The Sutton Trust, which monitors the rusty wheels of Britain’s social mobility, carried out a snapshot survey of the school backgrounds of 8,000 “notable people” deemed important enough to have their birthdays announced in the broadsheet newspapers. Even the arts – where you might think raw talent rather than education would be the deciding factor in a successful career – were dominated by private school pupils. Half of the 135 theatre producers and directors went to private school, and four out of 10 actors too (including Old Etonians Eddie Redmayne and Damian Lewis).

Pop stars, in fact, were one of the least privileged groups, only out-plebbed by policemen. The government-funded Brit School, the performing arts college in Croydon whose alumni include Amy Winehouse, Leona Lewis and Adele, has a far better track record than Eton, which hasn’t had a chart-topper since Humphrey Lyttelton. Even so, a considerable 19 per cent of singers and band members went to private school.

The success of private schools in the so-called “soft” areas such as sport and the arts is partly down to facilities, which have tended to mushroom over the last generation as schools have entered into sports-hall and recording studio “arms races”. Ed Smith, the former England cricketer, pointed out in his book Luck that when England toured Pakistan in 1987-1988 all but one of the 13 players selected were state-educated. When England played India in the summer of 2011, eight of the team’s 11 were privately educated, including Stuart Broad, an alumnus of Oakham and Andrew Strauss, the captain, who went to Radley.

This happens to be my old school (yes, I am one of the 52 per cent of newspaper journalists who went to private school), an institution where the playing fields stretch almost as far as the eye can see – certainly far enough for every single one of its 640 pupils to be playing cricket on a summer afternoon. It also boasts a state-of-the-art theatre, studio space for smaller productions, a music school and concert hall. My hackles rise when a begging letter arrives asking me to help fund yet another Olympic-standard fencing gallery.
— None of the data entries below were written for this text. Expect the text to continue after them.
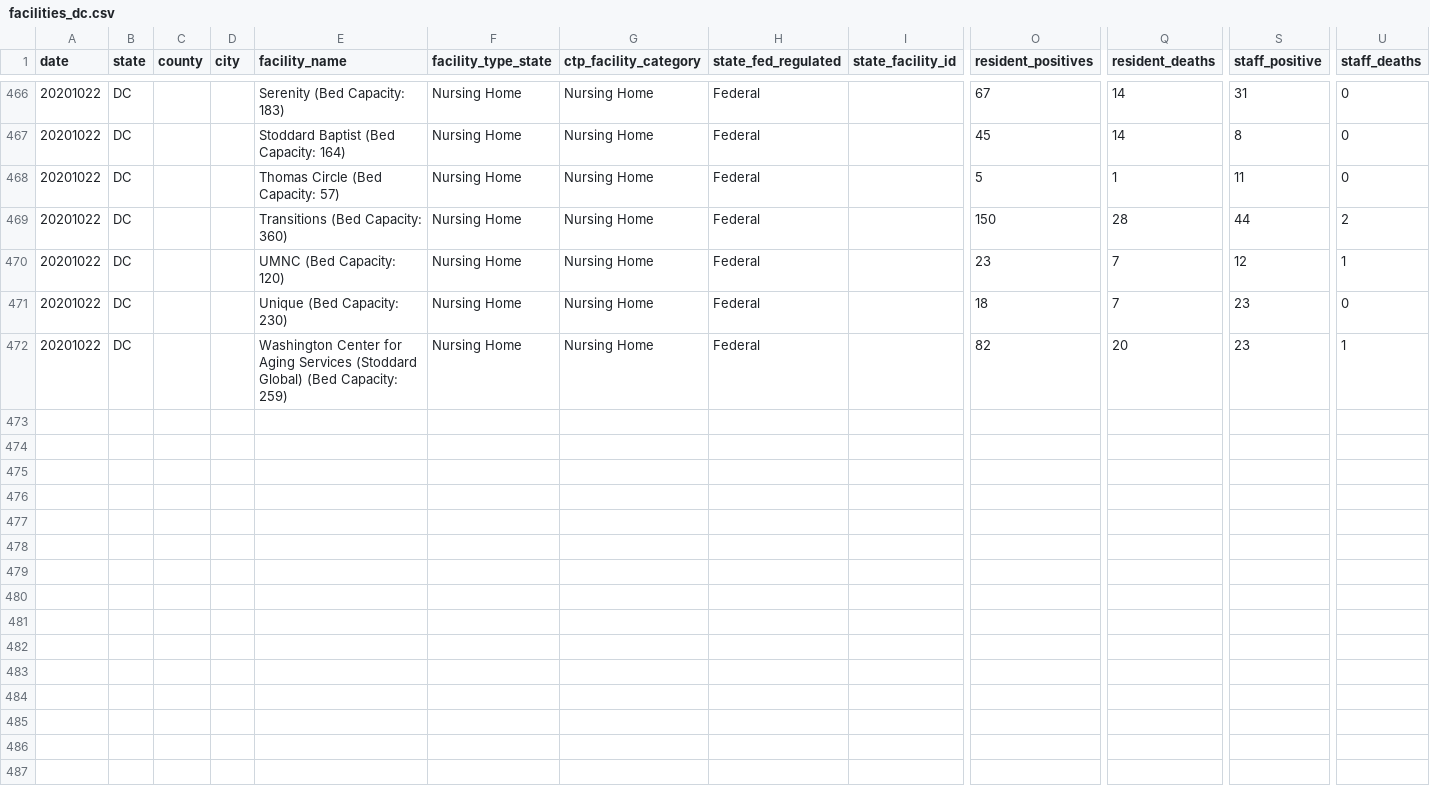
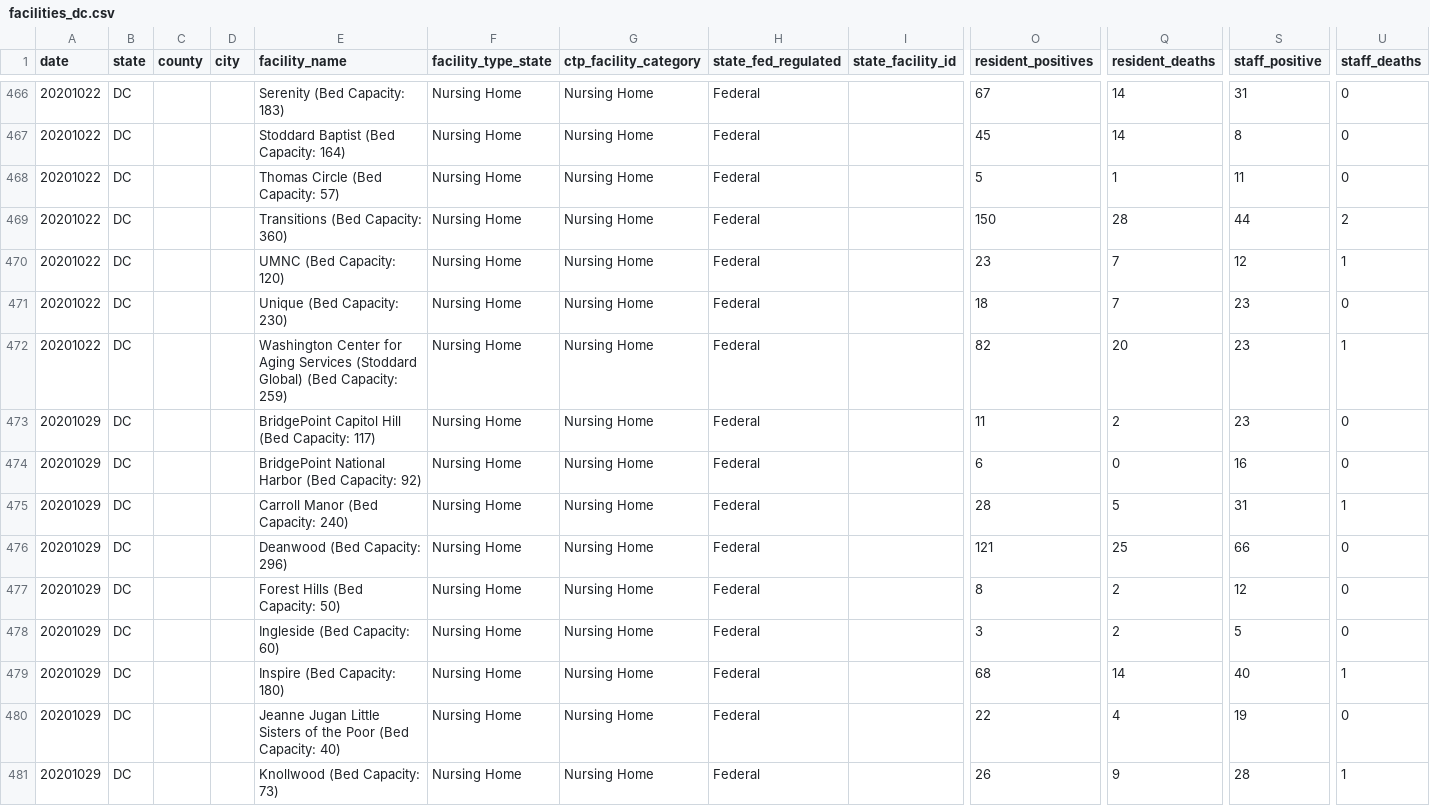
Before and after one commit to COVID19Tracking/long-term-care-data, a CSV file: facilities_dc.csv, drawn as a sheet; only a part is shown, gaps mark what is left out; rows hold the shown columns only; the diff covers the shown part only; the diff names each change by its address in the sheet, - before the commit and + after, or states it on an @@ line.

```diff
--- a/facilities_dc.csv
+++ b/facilities_dc.csv
+row 473: 20201029 | DC |  |  | BridgePoint Capitol Hill (Bed Capacity: 117) | Nursing Home | Nursing Home | Federal |  | 11 | 2 | 23 | 0
+row 474: 20201029 | DC |  |  | BridgePoint National Harbor (Bed Capacity: 92) | Nursing Home | Nursing Home | Federal |  | 6 | 0 | 16 | 0
+row 475: 20201029 | DC |  |  | Carroll Manor (Bed Capacity: 240) | Nursing Home | Nursing Home | Federal |  | 28 | 5 | 31 | 1
+row 476: 20201029 | DC |  |  | Deanwood (Bed Capacity: 296) | Nursing Home | Nursing Home | Federal |  | 121 | 25 | 66 | 0
+row 477: 20201029 | DC |  |  | Forest Hills (Bed Capacity: 50) | Nursing Home | Nursing Home | Federal |  | 8 | 2 | 12 | 0
+row 478: 20201029 | DC |  |  | Ingleside (Bed Capacity: 60) | Nursing Home | Nursing Home | Federal |  | 3 | 2 | 5 | 0
+row 479: 20201029 | DC |  |  | Inspire (Bed Capacity: 180) | Nursing Home | Nursing Home | Federal |  | 68 | 14 | 40 | 1
+row 480: 20201029 | DC |  |  | Jeanne Jugan Little Sisters of the Poor (Bed Capacity: 40) | Nursing Home | Nursing Home | Federal |  | 22 | 4 | 19 | 0
+row 481: 20201029 | DC |  |  | Knollwood (Bed Capacity: 73) | Nursing Home | Nursing Home | Federal |  | 26 | 9 | 28 | 1
```
Also changed, not shown: 8 added rows elsewhere in this file, facilities_de.csv, facilities_hi.csv, 29 other files.
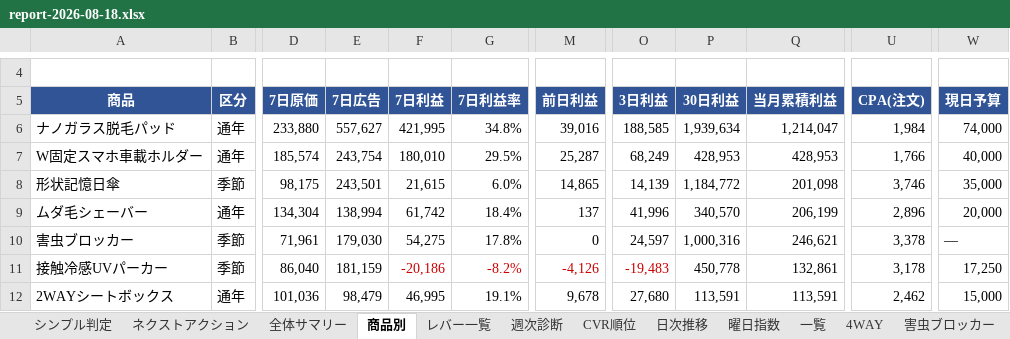
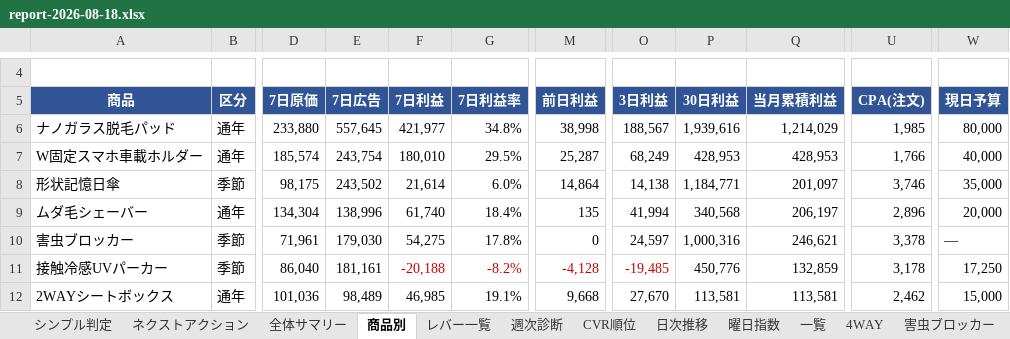
Before and after one commit to finracofficial-cmd/LOOana, an Excel workbook: data/reports/report-2026-08-18.xlsx, sheet 商品別, drawn as a sheet; only a part is shown, gaps mark what is left out; values as stored, in another font and other column widths than the file's, no borders; the diff covers the shown part only; the diff names each change by its address in the sheet, - before the commit and + after, or states it on an @@ line.

```diff
--- a/data/reports/report-2026-08-18.xlsx (sheet 商品別)
+++ b/data/reports/report-2026-08-18.xlsx (sheet 商品別)
-E6 (7日広告): 557,627
+E6 (7日広告): 557,645
-F6 (7日利益): 421,995
+F6 (7日利益): 421,977
-M6 (前日利益): 39,016
+M6 (前日利益): 38,998
-O6 (3日利益): 188,585
+O6 (3日利益): 188,567
-P6 (30日利益): 1,939,634
+P6 (30日利益): 1,939,616
-Q6 (当月累積利益): 1,214,047
+Q6 (当月累積利益): 1,214,029
-U6 (CPA(注文)): 1,984
+U6 (CPA(注文)): 1,985
-W6 (現日予算): 74,000
+W6 (現日予算): 80,000
-E8 (7日広告): 243,501
+E8 (7日広告): 243,502
-F8 (7日利益): 21,615
+F8 (7日利益): 21,614
-M8 (前日利益): 14,865
+M8 (前日利益): 14,864
-O8 (3日利益): 14,139
+O8 (3日利益): 14,138
-P8 (30日利益): 1,184,772
+P8 (30日利益): 1,184,771
-Q8 (当月累積利益): 201,098
+Q8 (当月累積利益): 201,097
-E9 (7日広告): 138,994
+E9 (7日広告): 138,996
-F9 (7日利益): 61,742
+F9 (7日利益): 61,740
-M9 (前日利益): 137
+M9 (前日利益): 135
-O9 (3日利益): 41,996
+O9 (3日利益): 41,994
-P9 (30日利益): 340,570
+P9 (30日利益): 340,568
-Q9 (当月累積利益): 206,199
+Q9 (当月累積利益): 206,197
-E11 (7日広告): 181,159
+E11 (7日広告): 181,161
-F11 (7日利益): -20,186
+F11 (7日利益): -20,188
-M11 (前日利益): -4,126
+M11 (前日利益): -4,128
-O11 (3日利益): -19,483
+O11 (3日利益): -19,485
-P11 (30日利益): 450,778
+P11 (30日利益): 450,776
-Q11 (当月累積利益): 132,861
+Q11 (当月累積利益): 132,859
-E12 (7日広告): 98,479
+E12 (7日広告): 98,489
-F12 (7日利益): 46,995
+F12 (7日利益): 46,985
-M12 (前日利益): 9,678
+M12 (前日利益): 9,668
-O12 (3日利益): 27,680
+O12 (3日利益): 27,670
-P12 (30日利益): 113,591
+P12 (30日利益): 113,581
-Q12 (当月累積利益): 113,591
+Q12 (当月累積利益): 113,581
```
Also changed, not shown: 45 edited cells elsewhere in this sheet, sheet 一覧, sheet シンプル判定, sheet 全体サマリー, sheet レバー一覧, sheet サングラス, sheet ナノガラス脱毛パッド, 11 more sheets, 1 other file.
Phil DeFreitas, the cricket all-rounder from the 1988 era, went to Willesden High School in north London. Its playing fields were dug up to build a new City Academy, with a glittering building by Sir Norman Foster. It has a basketball court and an Astro Turf pitch for football, but no lovingly watered cricket wicket. It is no surprise that when DeFreitas retired he ended up as a cricket coach not at his old school, but at Oakham, where his experience was used to train future privately educated Stuart Broads, not comp kids like himself.

It is not just the equipment, however. Lee Elliot Major, at the Sutton Trust, says: “There are just not enough state schools that have an aspirational culture. The grammar schools, whatever you may have thought of them, created pupils who aspired, and most independent schools share that. This is as true for pop stars as it is for doctors and lawyers.”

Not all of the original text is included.